Millennials are now officially the largest and most politically powerful generation in American history. Population data released by the U.S. Census Bureau reveals that in 2015, millennials—those born between 1981 and 1997—overtook baby boomers as the most populous generational segment in the country’s history.
And, because they make up more than 30 percent of all eligible voters, this generation will have the majority say in who wins this year’s presidential election.
There’s only one problem, though, for politicians attempting to use Between Two Ferns appearances and BuzzFeed interviews to woo younger voters: Most millennials simply aren’t politically active.
The Tufts University civic engagement center, CIRCLE, reports that in the 2014 midterm elections, turnout among millennial voters was the lowest ever recorded. Less than 20 percent of 18- to 29-year-olds voted, compared with 26.6 percent in past midterm elections.
One reason for this may be millennials’ negative views of government. In a poll from Harvard University’s Institute of Politics, only 36 percent of respondents said they trusted the president to do the right thing all or most of the time.
But elections are about more than individual leaders. For Hunter Baker, a professor of political science at Union University in Jackson, Tennessee, Christian millennials’ passion for cultural change should drive them to vote. For Christians, Baker says, political participation can be especially important as a way to promote thoughtful, godly viewpoints on things like life issues, religious liberty and human dignity.
“[Evangelicals] have to engage fully with the broader society, including with regard to politics,” Baker says. “Our politics should reflect godly priorities.”

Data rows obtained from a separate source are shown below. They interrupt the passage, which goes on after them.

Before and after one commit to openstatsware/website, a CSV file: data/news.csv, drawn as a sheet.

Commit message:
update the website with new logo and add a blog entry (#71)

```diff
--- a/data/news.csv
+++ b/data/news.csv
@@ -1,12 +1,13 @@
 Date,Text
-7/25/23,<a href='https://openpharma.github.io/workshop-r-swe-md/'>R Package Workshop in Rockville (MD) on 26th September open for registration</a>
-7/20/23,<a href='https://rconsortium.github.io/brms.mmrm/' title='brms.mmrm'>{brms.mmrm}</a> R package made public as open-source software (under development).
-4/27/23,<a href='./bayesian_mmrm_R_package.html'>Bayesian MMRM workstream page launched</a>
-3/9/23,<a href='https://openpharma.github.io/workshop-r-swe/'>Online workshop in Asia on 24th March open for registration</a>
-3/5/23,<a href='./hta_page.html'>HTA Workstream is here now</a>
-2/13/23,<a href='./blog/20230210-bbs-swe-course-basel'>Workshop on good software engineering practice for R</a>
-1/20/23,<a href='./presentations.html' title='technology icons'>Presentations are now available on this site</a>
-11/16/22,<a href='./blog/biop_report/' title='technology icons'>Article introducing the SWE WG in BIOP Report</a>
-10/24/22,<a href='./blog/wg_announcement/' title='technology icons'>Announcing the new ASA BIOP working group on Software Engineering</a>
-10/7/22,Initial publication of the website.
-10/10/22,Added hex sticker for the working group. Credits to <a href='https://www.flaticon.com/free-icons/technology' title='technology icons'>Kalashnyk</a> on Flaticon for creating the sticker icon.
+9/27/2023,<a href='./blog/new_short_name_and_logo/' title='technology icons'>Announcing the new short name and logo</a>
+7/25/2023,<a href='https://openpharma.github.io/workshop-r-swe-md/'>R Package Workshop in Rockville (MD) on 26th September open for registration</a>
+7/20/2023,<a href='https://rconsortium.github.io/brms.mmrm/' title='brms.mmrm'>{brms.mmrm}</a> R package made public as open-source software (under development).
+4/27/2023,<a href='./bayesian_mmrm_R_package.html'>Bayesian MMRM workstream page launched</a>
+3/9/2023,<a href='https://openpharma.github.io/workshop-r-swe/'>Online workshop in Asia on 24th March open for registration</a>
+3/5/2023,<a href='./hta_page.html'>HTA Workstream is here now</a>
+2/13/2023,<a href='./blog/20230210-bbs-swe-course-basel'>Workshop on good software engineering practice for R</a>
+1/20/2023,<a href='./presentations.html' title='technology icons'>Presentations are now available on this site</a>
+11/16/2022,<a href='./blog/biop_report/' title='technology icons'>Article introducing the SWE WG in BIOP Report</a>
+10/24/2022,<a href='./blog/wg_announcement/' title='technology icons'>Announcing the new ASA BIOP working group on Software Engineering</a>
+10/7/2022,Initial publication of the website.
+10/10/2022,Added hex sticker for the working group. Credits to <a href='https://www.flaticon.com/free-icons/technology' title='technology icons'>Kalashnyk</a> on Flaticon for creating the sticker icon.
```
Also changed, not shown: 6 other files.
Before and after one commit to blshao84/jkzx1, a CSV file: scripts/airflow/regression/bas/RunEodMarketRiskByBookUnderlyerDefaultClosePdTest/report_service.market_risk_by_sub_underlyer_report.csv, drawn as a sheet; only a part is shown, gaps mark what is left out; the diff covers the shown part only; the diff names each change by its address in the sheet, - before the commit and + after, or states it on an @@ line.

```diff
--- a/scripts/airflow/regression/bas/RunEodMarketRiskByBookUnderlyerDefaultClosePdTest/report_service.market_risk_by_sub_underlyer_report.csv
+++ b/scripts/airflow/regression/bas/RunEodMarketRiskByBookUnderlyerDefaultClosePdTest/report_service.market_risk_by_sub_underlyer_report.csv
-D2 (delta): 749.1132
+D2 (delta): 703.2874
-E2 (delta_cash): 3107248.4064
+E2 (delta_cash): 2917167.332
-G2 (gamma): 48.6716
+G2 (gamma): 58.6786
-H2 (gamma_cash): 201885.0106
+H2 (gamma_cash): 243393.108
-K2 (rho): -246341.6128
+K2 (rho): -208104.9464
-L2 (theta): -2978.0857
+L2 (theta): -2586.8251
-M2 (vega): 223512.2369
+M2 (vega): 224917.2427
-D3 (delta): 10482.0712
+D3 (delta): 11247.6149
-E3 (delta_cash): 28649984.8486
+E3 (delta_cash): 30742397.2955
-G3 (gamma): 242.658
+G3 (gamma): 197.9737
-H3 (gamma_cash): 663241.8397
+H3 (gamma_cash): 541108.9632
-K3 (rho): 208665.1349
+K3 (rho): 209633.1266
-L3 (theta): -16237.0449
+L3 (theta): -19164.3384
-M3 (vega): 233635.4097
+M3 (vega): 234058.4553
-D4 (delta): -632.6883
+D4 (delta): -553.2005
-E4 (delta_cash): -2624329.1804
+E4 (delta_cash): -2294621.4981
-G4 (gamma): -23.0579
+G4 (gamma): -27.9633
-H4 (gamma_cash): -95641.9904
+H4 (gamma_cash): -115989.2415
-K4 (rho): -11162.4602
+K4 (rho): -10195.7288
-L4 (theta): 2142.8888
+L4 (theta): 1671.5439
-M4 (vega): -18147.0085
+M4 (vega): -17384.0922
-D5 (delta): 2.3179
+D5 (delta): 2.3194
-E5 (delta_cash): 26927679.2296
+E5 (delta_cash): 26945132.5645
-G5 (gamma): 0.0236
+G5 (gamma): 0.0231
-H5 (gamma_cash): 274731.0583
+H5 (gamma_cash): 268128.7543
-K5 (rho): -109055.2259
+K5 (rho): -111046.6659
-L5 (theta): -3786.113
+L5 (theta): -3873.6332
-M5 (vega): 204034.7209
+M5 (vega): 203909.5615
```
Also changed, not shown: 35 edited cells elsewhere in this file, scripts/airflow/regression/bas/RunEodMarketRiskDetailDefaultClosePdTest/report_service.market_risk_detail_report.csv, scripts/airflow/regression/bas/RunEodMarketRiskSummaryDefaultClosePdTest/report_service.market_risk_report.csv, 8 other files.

With the U.S. presidential elections coming up, millennials should be the demographic that decides the next leader of the free world—that is, if they actually show up to the polls.